▶ RECORDS FOR THE EXERCISE
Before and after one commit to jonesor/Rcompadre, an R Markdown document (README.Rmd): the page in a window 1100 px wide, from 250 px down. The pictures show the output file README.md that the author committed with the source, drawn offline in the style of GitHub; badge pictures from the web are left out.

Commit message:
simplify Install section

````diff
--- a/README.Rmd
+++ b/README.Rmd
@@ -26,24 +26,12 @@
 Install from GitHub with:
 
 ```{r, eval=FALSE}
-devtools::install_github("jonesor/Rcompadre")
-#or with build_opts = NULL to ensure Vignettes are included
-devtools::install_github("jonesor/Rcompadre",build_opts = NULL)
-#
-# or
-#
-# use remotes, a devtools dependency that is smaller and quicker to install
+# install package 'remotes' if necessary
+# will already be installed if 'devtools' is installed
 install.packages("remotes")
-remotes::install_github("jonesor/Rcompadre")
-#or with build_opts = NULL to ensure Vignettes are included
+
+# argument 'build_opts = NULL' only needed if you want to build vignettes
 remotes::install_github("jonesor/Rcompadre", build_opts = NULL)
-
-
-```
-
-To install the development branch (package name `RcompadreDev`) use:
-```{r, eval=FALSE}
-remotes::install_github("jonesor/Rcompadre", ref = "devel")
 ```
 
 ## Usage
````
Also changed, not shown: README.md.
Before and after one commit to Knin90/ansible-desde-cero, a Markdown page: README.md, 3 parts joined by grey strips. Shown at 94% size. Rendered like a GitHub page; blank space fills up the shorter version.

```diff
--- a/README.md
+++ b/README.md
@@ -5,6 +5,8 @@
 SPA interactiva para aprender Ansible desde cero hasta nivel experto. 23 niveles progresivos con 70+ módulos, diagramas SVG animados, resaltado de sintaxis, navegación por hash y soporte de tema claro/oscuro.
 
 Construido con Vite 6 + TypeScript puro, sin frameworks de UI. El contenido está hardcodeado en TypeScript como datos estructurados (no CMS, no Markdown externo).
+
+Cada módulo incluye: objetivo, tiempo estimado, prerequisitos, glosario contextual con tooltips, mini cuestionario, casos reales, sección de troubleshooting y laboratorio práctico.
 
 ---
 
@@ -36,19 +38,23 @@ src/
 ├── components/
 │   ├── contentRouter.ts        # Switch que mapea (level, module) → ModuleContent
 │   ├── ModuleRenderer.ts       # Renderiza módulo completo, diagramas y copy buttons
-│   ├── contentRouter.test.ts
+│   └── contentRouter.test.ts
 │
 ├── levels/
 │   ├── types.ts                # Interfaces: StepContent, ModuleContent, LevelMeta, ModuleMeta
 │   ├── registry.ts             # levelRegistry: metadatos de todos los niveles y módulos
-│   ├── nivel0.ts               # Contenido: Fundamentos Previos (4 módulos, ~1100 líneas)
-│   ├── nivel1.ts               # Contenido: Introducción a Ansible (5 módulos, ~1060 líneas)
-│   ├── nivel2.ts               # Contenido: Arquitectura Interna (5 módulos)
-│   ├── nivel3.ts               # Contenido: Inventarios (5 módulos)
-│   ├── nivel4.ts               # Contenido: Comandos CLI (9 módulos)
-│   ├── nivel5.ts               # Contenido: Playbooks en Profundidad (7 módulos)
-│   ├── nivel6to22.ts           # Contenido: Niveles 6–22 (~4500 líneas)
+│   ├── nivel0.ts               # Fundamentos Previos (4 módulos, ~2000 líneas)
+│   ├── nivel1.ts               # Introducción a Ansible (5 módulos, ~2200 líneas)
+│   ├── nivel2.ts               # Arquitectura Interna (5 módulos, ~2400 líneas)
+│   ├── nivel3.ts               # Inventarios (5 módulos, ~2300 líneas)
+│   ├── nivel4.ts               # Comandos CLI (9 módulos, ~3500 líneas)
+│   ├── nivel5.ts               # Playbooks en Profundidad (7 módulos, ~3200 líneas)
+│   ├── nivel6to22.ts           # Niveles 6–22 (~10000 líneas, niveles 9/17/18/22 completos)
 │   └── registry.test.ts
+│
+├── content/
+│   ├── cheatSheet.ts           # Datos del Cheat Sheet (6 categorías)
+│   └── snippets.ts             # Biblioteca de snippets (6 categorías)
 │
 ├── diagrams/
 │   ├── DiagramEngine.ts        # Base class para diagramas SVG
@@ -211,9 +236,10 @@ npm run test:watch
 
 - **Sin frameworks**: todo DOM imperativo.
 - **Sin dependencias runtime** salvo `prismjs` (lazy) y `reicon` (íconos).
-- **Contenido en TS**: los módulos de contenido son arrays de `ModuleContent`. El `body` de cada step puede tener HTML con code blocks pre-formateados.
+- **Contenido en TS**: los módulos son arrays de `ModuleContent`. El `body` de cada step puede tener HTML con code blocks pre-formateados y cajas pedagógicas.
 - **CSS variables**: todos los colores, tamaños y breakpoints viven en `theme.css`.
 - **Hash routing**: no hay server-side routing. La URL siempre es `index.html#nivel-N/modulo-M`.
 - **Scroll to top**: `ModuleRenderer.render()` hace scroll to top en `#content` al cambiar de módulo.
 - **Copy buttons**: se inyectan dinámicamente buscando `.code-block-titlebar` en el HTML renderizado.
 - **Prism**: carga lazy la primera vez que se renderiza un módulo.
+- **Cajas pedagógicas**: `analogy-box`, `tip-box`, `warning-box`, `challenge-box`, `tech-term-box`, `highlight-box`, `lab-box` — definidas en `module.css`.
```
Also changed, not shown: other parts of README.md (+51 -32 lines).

▶ YOUR GOAL
Note every line in the material with "jonesor" and copy it.

▶ ANSWER TO THIS PROBLEM
Before and after one commit to jonesor/Rcompadre, an R Markdown document (README.Rmd): the page in a window 1100 px wide, from 250 px down. The pictures show the output file README.md that the author committed with the source, drawn offline in the style of GitHub; badge pictures from the web are left out.
-devtools::install_github("jonesor/Rcompadre")
-devtools::install_github("jonesor/Rcompadre",build_opts = NULL)
-remotes::install_github("jonesor/Rcompadre")
 remotes::install_github("jonesor/Rcompadre", build_opts = NULL)
-remotes::install_github("jonesor/Rcompadre", ref = "devel")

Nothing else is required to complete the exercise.